WORK REQUEST: Within the lines below, the span from the line with "rendering; blank space fills up the shorter version." to the line with "docs: add screenshot to README", both ends included, is to be reproduced exactly, with pictures omitted.

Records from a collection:
§

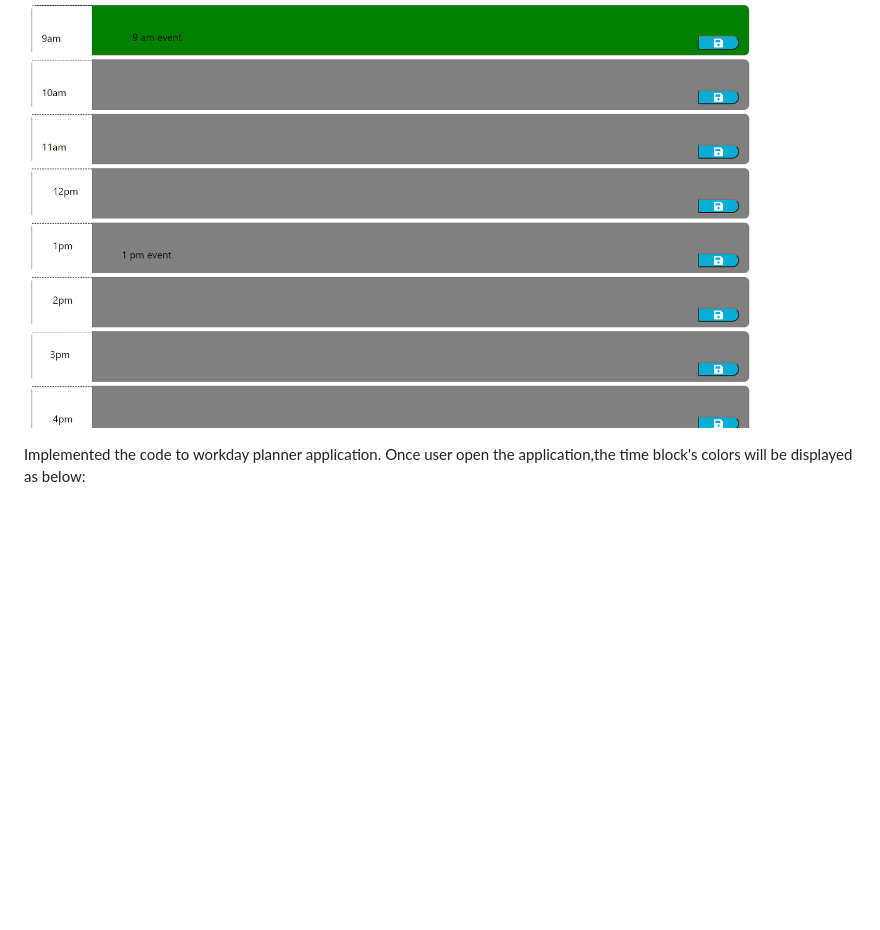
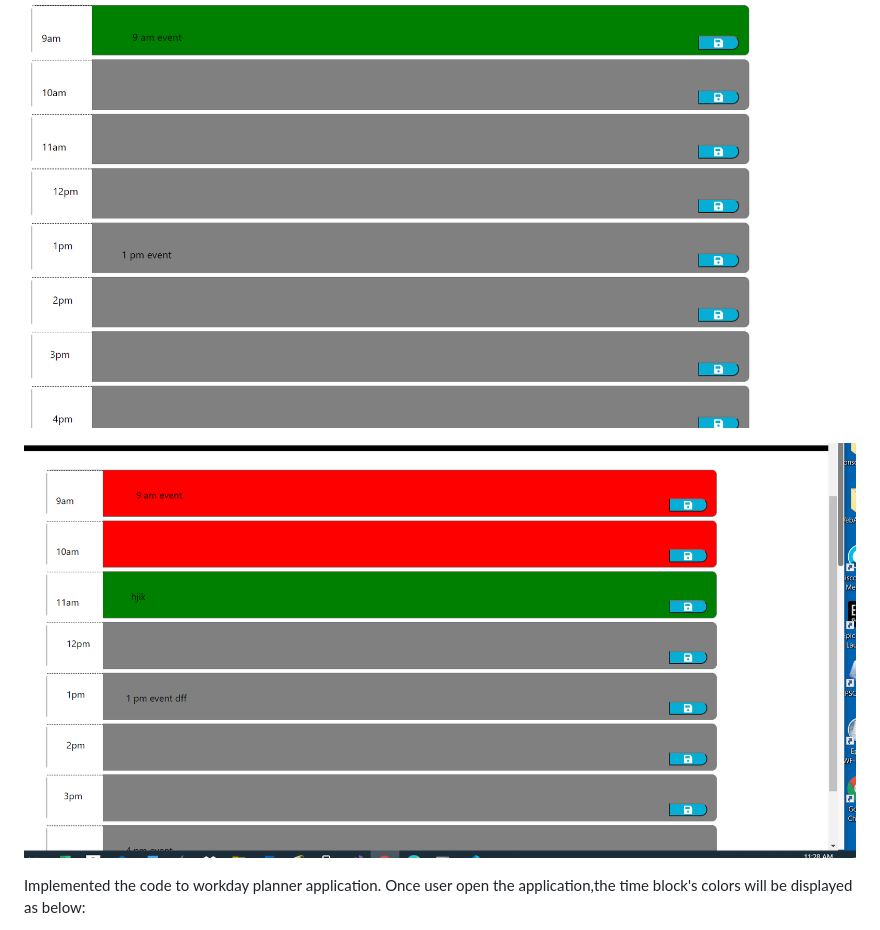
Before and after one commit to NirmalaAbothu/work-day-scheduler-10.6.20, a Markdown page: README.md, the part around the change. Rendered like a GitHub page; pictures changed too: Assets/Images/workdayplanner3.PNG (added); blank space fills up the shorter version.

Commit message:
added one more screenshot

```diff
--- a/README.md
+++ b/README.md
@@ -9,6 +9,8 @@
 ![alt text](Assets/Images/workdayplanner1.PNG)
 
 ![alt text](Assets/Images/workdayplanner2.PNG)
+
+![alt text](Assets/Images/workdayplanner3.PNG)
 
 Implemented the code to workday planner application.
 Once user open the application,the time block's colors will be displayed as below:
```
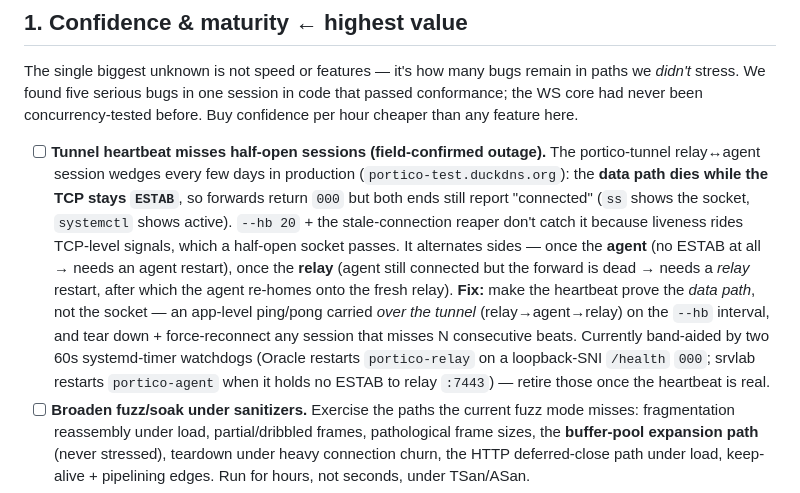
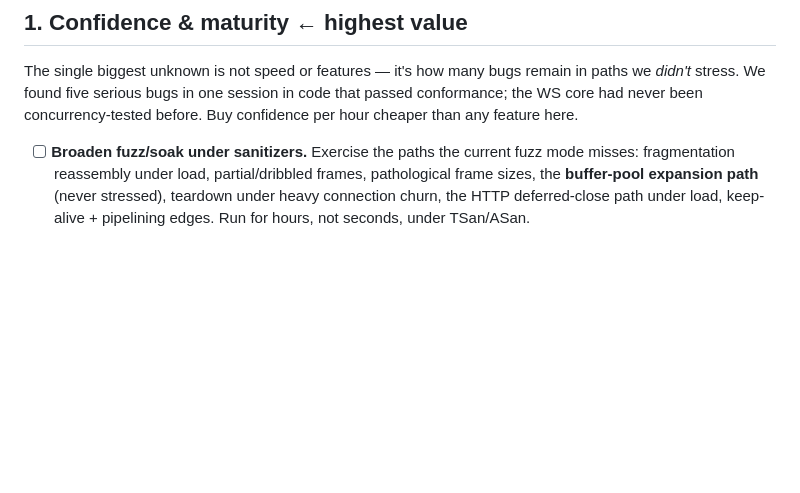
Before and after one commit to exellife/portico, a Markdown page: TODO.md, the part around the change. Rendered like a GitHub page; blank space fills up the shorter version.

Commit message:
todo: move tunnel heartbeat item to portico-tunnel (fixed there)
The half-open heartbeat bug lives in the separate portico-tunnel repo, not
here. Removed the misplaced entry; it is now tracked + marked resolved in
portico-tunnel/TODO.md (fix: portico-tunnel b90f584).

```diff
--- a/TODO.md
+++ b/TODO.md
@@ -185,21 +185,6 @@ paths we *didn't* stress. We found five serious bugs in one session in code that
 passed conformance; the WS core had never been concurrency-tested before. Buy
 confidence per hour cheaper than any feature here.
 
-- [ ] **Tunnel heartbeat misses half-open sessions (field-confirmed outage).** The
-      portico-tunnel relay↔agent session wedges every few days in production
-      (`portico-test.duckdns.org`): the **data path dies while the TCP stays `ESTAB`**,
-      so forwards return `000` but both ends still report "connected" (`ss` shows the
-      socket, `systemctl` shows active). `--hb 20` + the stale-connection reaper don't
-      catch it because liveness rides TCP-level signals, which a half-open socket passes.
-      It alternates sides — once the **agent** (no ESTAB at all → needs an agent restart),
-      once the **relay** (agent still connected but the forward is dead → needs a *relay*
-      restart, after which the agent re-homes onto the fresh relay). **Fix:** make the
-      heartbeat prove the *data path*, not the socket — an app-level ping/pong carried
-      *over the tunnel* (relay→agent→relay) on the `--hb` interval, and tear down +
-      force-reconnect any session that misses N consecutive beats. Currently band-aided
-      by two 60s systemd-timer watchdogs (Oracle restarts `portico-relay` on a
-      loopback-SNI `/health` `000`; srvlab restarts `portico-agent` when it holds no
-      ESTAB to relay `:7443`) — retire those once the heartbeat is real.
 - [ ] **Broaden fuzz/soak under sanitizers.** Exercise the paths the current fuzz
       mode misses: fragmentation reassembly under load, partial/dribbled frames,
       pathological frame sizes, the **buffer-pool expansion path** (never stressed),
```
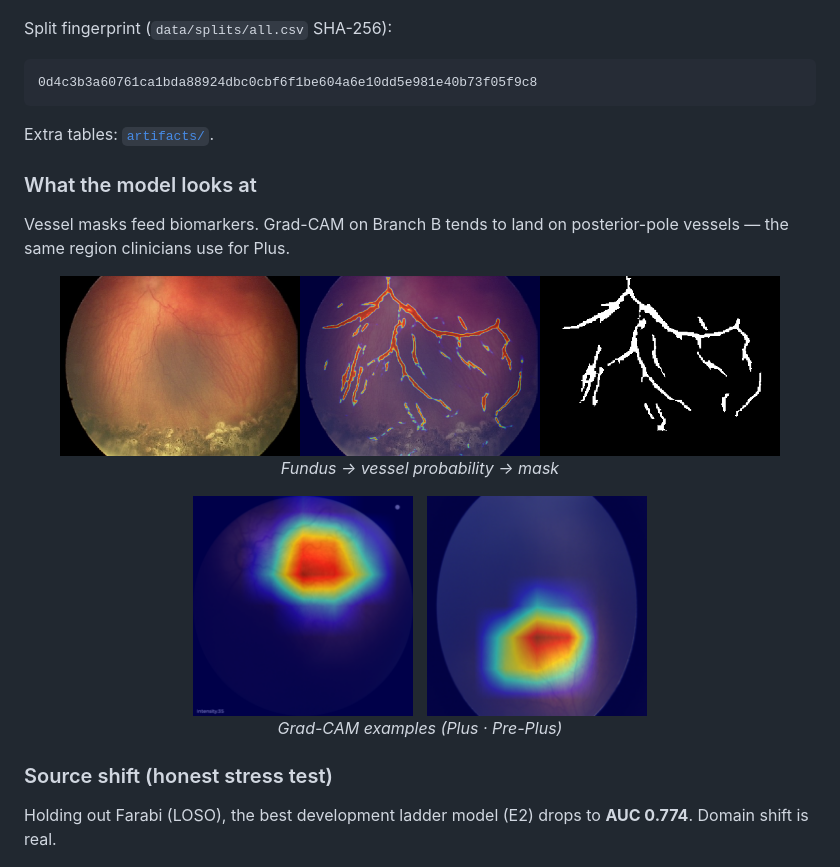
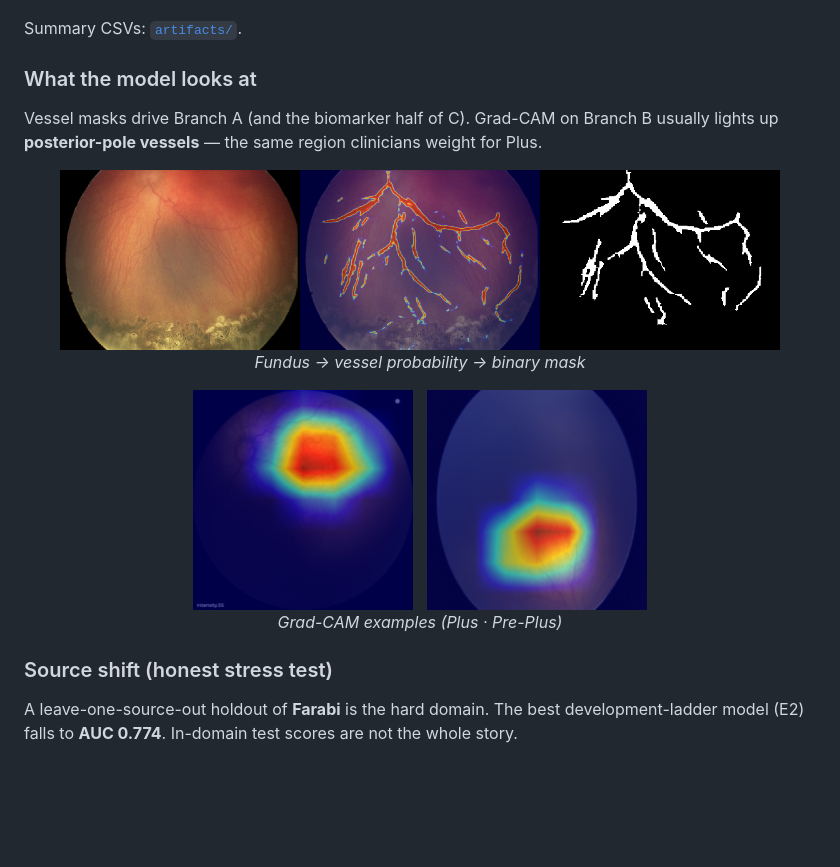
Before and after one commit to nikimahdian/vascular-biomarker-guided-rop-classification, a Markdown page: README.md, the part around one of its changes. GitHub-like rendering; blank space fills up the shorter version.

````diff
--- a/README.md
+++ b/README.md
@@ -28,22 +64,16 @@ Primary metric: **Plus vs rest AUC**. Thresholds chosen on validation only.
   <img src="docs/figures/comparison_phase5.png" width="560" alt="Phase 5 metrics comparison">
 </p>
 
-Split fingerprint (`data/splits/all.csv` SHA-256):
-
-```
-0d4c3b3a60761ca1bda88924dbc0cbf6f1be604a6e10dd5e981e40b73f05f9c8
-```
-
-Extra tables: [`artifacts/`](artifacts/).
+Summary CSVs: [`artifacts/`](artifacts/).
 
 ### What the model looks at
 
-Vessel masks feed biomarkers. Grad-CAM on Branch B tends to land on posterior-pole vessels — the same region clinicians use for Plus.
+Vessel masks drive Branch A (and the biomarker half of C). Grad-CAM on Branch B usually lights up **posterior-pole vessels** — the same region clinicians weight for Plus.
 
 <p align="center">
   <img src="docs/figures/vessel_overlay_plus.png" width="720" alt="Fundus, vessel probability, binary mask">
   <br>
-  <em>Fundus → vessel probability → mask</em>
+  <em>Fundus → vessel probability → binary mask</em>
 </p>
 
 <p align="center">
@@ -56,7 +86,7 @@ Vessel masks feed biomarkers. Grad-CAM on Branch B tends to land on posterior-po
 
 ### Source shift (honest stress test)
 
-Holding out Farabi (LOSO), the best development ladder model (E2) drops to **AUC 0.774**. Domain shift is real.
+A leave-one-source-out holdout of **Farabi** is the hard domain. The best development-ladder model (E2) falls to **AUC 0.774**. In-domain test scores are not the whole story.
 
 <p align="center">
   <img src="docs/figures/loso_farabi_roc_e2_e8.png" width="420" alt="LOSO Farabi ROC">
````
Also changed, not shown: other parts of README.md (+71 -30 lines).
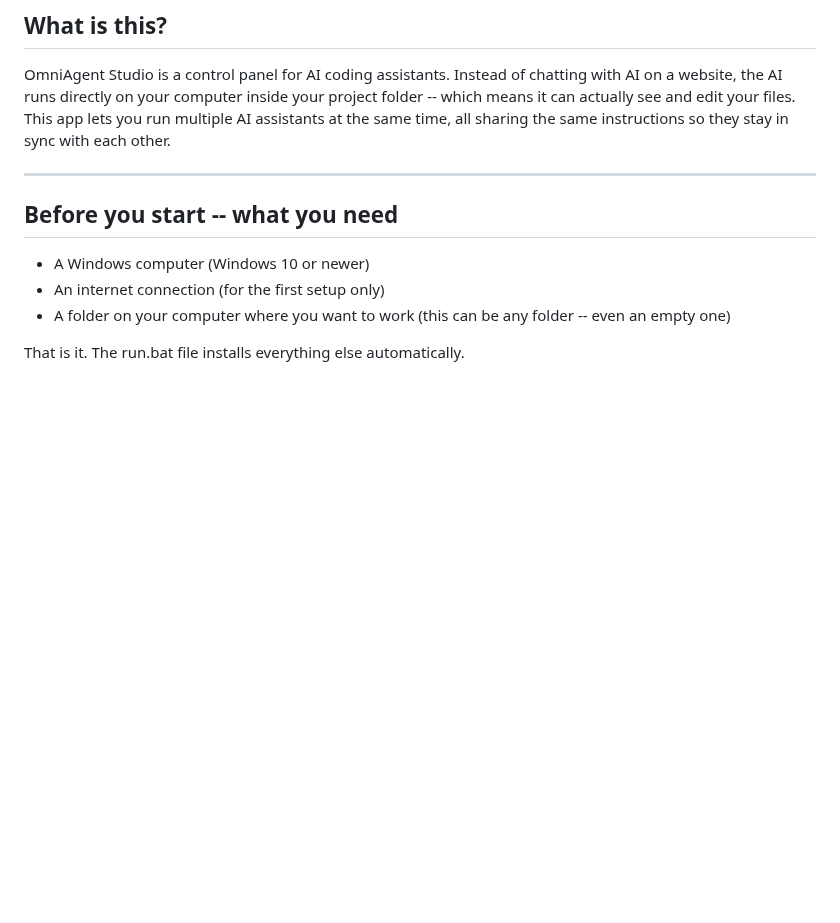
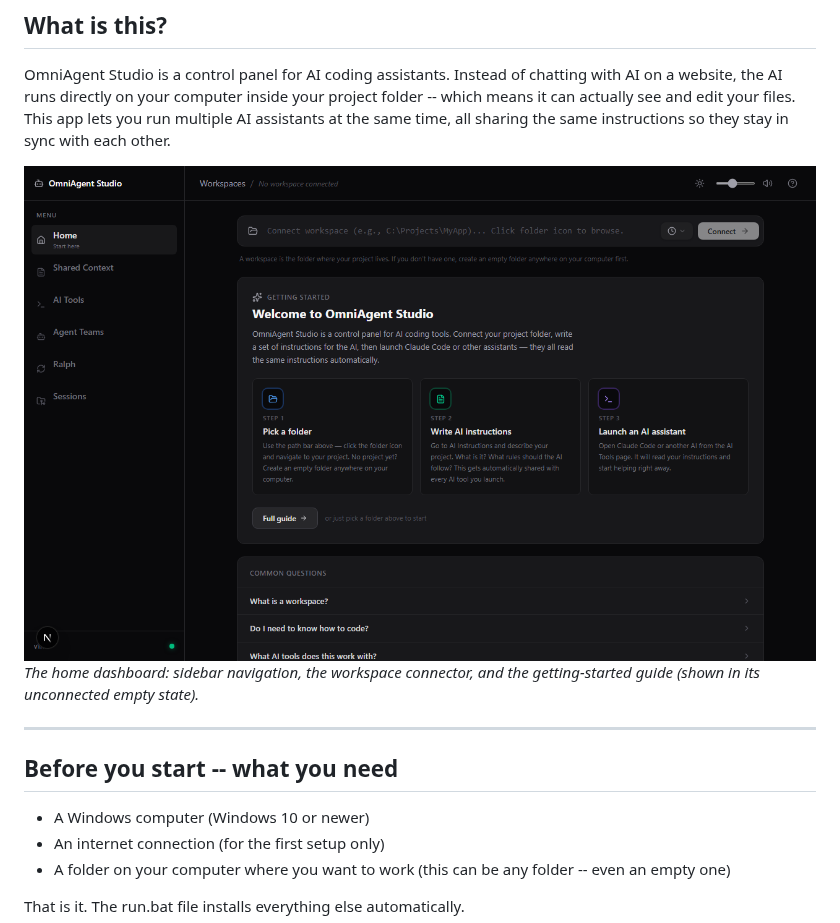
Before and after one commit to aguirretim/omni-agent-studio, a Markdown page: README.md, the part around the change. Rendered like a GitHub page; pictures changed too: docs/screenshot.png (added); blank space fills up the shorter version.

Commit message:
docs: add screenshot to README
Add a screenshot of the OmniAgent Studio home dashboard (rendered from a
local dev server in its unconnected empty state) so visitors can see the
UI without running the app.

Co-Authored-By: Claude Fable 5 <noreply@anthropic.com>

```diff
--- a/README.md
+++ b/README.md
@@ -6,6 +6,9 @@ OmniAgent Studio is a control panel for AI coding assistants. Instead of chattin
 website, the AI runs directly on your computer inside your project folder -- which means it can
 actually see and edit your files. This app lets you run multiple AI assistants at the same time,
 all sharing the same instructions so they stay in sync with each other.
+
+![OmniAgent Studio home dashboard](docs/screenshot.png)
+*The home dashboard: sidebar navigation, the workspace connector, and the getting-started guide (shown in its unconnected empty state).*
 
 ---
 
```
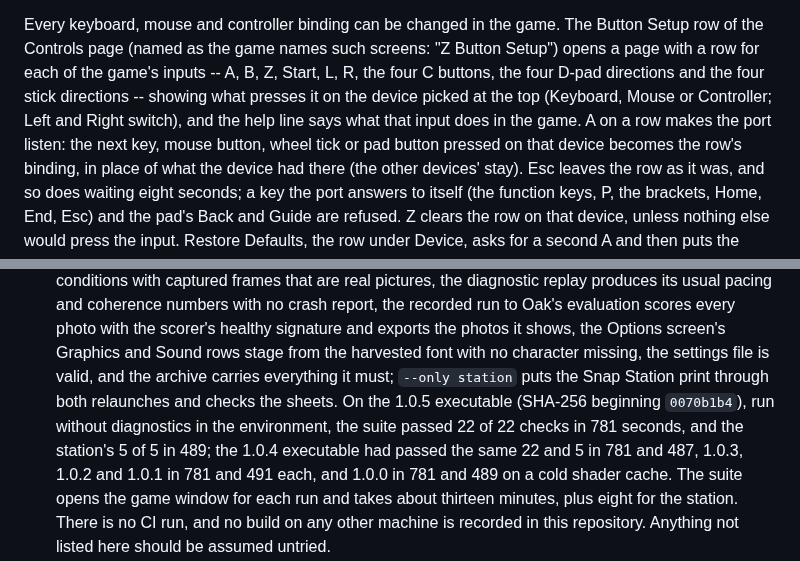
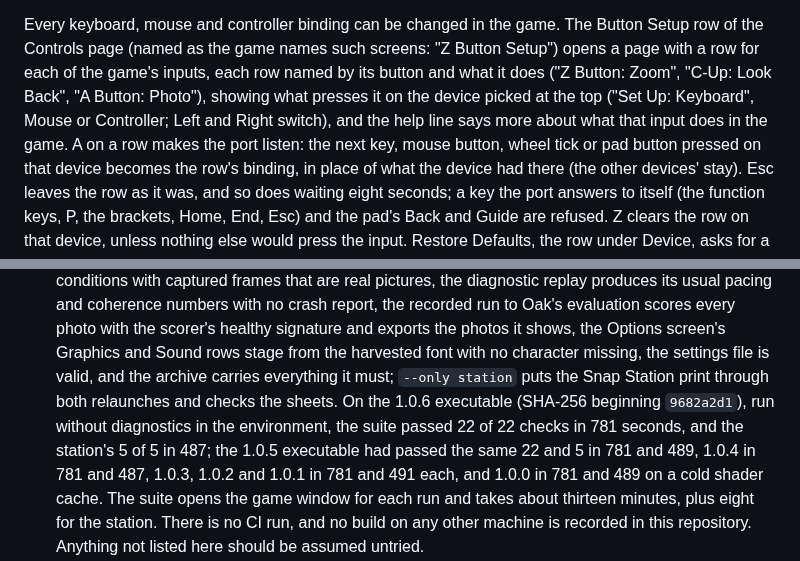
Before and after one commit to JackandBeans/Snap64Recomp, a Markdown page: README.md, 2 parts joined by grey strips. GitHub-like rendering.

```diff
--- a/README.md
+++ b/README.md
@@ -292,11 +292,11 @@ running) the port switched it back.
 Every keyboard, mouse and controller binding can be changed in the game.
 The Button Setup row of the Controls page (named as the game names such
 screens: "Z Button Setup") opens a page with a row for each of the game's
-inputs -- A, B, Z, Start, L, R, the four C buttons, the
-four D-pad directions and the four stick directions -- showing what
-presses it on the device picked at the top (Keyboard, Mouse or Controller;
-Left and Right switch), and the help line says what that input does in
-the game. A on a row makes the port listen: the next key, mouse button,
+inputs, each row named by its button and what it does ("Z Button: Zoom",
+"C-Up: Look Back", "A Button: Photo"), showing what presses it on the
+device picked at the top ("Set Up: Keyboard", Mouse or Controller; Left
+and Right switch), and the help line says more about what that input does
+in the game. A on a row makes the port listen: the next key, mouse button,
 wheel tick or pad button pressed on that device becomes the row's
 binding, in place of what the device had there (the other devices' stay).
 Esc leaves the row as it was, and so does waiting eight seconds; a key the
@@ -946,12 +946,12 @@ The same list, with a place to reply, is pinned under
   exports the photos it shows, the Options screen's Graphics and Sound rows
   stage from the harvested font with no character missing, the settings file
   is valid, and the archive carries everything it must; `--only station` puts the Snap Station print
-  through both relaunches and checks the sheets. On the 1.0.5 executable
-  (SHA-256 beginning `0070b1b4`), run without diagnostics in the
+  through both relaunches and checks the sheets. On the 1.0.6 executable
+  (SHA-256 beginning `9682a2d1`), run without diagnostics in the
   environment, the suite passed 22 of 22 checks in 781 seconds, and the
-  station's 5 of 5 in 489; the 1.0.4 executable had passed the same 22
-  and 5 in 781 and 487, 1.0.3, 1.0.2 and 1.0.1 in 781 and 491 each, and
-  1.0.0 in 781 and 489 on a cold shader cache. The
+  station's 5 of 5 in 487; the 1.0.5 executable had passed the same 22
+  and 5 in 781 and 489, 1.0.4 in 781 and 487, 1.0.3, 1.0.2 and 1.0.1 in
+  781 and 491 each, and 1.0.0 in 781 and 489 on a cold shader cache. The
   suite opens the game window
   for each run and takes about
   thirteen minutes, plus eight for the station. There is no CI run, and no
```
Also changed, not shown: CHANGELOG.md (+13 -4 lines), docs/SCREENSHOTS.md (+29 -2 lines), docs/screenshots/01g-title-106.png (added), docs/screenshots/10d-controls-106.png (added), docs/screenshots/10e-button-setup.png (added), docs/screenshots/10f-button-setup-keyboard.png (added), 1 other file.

§

EXPECTED ANSWER:
Before and after one commit to nikimahdian/vascular-biomarker-guided-rop-classification, a Markdown page: README.md, the part around one of its changes. GitHub-like rendering; blank space fills up the shorter version.

````diff
--- a/README.md
+++ b/README.md
@@ -28,22 +64,16 @@ Primary metric: **Plus vs rest AUC**. Thresholds chosen on validation only.
   <img src="docs/figures/comparison_phase5.png" width="560" alt="Phase 5 metrics comparison">
 </p>
 
-Split fingerprint (`data/splits/all.csv` SHA-256):
-
-```
-0d4c3b3a60761ca1bda88924dbc0cbf6f1be604a6e10dd5e981e40b73f05f9c8
-```
-
-Extra tables: [`artifacts/`](artifacts/).
+Summary CSVs: [`artifacts/`](artifacts/).
 
 ### What the model looks at
 
-Vessel masks feed biomarkers. Grad-CAM on Branch B tends to land on posterior-pole vessels — the same region clinicians use for Plus.
+Vessel masks drive Branch A (and the biomarker half of C). Grad-CAM on Branch B usually lights up **posterior-pole vessels** — the same region clinicians weight for Plus.
 
 <p align="center">
   <img src="docs/figures/vessel_overlay_plus.png" width="720" alt="Fundus, vessel probability, binary mask">
   <br>
-  <em>Fundus → vessel probability → mask</em>
+  <em>Fundus → vessel probability → binary mask</em>
 </p>
 
 <p align="center">
@@ -56,7 +86,7 @@ Vessel masks feed biomarkers. Grad-CAM on Branch B tends to land on posterior-po
 
 ### Source shift (honest stress test)
 
-Holding out Farabi (LOSO), the best development ladder model (E2) drops to **AUC 0.774**. Domain shift is real.
+A leave-one-source-out holdout of **Farabi** is the hard domain. The best development-ladder model (E2) falls to **AUC 0.774**. In-domain test scores are not the whole story.
 
 <p align="center">
   <img src="docs/figures/loso_farabi_roc_e2_e8.png" width="420" alt="LOSO Farabi ROC">
````
Also changed, not shown: other parts of README.md (+71 -30 lines).
Before and after one commit to aguirretim/omni-agent-studio, a Markdown page: README.md, the part around the change. Rendered like a GitHub page; pictures changed too: docs/screenshot.png (added); blank space fills up the shorter version.

Commit message:
docs: add screenshot to README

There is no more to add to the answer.